Leaning reluctantly yet impatiently on the familiar bar at the local pub, I am just one of many young women waiting to spend our student loan on a vodka and coke for the bargain price of £2.50. Today marks a whole four days without a drink. Yes. Four days. I’m ashamed to admit that this was my somewhat pathetic attempt at Sober October. The futile attempt to repair my liver from the festival season, and prepare for the alcohol-induced damage awaiting it in the festive months of November and December seemed so enticing. But my inability to pass on a drink somewhat bothered me. I am however not alone in my failure, my friends seem to all struggle with turning down a post-uni vodka-and-lemonade at the student bar. In realising that I could not last four days without a drink, yet not identifying as having a drinking problem; perhaps myself and my friends are apart of a wider issue. In fact, all over the UK, young girls can’t seem to stay sober but not just for October. A new study conducted by The World Health Organisation has found that teenage girls in England, Scotland and Wales occupy three of the top six places for binge drinking among 36 nations in Europe, for the first time ever taking over their male counterparts. For women, binge drinking is defined as consuming more than six units of alcohol, compared to eight for men.

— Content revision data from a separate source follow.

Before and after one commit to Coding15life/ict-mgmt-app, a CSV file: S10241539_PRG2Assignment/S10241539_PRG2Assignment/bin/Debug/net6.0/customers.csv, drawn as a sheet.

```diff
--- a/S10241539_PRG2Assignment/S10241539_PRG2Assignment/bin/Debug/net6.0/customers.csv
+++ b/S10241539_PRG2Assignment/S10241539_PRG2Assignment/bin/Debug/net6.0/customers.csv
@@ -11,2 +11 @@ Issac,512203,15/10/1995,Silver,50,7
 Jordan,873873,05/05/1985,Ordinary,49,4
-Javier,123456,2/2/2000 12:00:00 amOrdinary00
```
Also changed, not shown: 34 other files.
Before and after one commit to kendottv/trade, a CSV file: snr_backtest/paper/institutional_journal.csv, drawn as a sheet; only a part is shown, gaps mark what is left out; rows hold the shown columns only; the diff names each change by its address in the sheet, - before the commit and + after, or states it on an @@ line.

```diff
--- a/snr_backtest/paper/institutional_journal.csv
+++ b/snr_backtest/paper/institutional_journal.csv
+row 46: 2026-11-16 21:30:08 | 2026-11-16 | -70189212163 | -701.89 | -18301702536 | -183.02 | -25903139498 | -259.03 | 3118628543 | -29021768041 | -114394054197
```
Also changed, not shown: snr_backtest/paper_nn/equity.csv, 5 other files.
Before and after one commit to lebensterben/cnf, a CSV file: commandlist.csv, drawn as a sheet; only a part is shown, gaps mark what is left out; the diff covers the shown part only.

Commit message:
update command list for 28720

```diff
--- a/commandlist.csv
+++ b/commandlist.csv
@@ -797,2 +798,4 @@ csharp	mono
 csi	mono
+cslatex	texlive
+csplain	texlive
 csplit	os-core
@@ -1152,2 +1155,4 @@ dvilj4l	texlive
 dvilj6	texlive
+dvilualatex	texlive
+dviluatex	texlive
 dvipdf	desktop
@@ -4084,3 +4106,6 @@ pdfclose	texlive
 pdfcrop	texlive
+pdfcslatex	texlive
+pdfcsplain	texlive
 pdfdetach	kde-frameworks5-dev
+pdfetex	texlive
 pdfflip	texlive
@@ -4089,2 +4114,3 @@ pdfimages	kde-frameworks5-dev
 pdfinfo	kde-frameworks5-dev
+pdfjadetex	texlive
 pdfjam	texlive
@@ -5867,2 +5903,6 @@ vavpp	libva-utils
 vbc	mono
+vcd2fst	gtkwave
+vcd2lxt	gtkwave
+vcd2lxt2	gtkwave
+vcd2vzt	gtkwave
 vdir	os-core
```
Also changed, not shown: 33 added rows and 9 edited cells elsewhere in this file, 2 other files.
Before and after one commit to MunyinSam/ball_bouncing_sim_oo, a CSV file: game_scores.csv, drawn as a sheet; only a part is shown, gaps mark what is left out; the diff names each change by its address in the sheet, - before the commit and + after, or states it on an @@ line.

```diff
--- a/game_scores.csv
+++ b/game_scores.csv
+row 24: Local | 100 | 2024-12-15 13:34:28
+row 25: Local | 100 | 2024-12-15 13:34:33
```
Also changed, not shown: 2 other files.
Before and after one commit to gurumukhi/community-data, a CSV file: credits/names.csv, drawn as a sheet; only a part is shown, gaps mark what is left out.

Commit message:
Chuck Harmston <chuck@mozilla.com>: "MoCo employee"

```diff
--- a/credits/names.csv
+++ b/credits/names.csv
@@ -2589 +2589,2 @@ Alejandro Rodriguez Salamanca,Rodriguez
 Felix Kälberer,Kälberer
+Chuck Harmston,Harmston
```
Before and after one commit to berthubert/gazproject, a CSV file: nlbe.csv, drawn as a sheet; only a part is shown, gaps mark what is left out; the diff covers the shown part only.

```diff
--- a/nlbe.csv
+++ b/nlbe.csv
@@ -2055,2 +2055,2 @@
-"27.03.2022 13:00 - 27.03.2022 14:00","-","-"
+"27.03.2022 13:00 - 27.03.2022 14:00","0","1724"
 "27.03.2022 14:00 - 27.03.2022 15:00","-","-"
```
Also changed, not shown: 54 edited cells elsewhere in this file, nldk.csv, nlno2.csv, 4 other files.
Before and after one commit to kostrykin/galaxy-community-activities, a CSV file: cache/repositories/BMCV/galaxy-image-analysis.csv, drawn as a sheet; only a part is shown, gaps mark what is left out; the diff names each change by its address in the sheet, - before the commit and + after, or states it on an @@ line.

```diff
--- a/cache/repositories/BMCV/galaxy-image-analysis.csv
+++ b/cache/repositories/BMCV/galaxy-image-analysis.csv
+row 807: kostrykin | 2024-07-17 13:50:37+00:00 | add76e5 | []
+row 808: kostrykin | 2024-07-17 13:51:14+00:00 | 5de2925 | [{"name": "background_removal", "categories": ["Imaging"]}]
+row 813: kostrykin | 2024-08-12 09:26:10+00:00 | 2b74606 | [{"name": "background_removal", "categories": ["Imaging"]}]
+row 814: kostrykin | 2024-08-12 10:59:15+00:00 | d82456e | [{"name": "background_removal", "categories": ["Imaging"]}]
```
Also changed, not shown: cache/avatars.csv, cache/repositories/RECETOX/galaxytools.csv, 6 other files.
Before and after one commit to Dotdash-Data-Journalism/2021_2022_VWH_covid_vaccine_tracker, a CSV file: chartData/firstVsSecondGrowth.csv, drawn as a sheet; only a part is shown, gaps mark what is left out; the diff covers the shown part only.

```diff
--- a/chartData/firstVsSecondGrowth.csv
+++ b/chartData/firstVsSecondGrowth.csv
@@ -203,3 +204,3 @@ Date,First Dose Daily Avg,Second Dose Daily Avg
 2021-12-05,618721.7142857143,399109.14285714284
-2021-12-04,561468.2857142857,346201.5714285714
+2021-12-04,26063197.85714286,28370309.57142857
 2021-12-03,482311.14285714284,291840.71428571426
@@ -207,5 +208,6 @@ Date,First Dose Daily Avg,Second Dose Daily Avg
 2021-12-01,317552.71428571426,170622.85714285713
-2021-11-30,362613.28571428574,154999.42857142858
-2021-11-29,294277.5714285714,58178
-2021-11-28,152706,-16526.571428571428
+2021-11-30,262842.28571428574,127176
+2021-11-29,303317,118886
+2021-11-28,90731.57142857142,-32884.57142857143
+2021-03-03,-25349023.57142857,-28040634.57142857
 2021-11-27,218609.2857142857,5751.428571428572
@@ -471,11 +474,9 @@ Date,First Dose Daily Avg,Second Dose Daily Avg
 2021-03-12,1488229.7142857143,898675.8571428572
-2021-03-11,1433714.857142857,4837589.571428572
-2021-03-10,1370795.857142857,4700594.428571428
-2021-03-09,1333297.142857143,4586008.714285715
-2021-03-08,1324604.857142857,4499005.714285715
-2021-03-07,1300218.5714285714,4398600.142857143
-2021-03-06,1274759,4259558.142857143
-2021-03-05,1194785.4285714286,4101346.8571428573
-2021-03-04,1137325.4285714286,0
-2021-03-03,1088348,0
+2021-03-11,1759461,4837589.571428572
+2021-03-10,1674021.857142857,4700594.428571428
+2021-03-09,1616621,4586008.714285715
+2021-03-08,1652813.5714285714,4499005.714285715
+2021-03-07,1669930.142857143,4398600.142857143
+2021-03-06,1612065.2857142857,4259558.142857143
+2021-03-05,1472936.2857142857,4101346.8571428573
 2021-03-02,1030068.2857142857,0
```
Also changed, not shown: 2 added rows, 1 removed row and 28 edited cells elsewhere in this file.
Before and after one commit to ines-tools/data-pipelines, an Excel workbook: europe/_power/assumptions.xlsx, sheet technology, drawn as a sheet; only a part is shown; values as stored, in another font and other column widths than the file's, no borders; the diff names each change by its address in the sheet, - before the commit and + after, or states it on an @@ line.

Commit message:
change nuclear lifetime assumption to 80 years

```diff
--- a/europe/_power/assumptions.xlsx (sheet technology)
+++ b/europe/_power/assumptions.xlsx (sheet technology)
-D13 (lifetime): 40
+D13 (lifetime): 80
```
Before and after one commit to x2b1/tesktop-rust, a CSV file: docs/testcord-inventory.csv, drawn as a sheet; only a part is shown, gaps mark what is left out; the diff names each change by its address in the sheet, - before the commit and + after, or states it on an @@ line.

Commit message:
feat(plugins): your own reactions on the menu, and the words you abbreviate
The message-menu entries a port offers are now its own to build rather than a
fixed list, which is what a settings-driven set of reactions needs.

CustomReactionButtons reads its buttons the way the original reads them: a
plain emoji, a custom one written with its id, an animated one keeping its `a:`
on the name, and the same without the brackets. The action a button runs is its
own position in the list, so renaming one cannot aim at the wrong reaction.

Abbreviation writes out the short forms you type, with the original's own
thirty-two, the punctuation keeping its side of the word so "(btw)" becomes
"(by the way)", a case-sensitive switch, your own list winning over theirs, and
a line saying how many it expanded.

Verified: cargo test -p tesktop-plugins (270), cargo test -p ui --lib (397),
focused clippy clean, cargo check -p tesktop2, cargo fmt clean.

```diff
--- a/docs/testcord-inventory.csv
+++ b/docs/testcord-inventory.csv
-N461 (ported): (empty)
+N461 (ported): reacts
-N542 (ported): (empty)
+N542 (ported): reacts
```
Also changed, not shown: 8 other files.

Six units translates as three standard (175ml) glasses of wine while eight units is four, assuming that the ABV (Alcohol by Volume) is 12%. Drinking habits among young women are arguably changing because of a shift in marketing strategy. Alcohol companies are creating more women-friendly drinks which are based around fruity and appealing flavours and are calorie controlled. Additionally wine and vodka have declined in price in recent years, again these are drinks preferred by women, Sir Ian Gilmore, chairman of Alcohol Health Alliance UK told The Times. Not only are girls drinking more, so are women. British women now average three drinks a day, for the first time the same as men according to The Lancet. This makes us the eighth highest drinkers on the planet. Although these figures are worrying, it is important to point out that when measured year-on-year, drinking 88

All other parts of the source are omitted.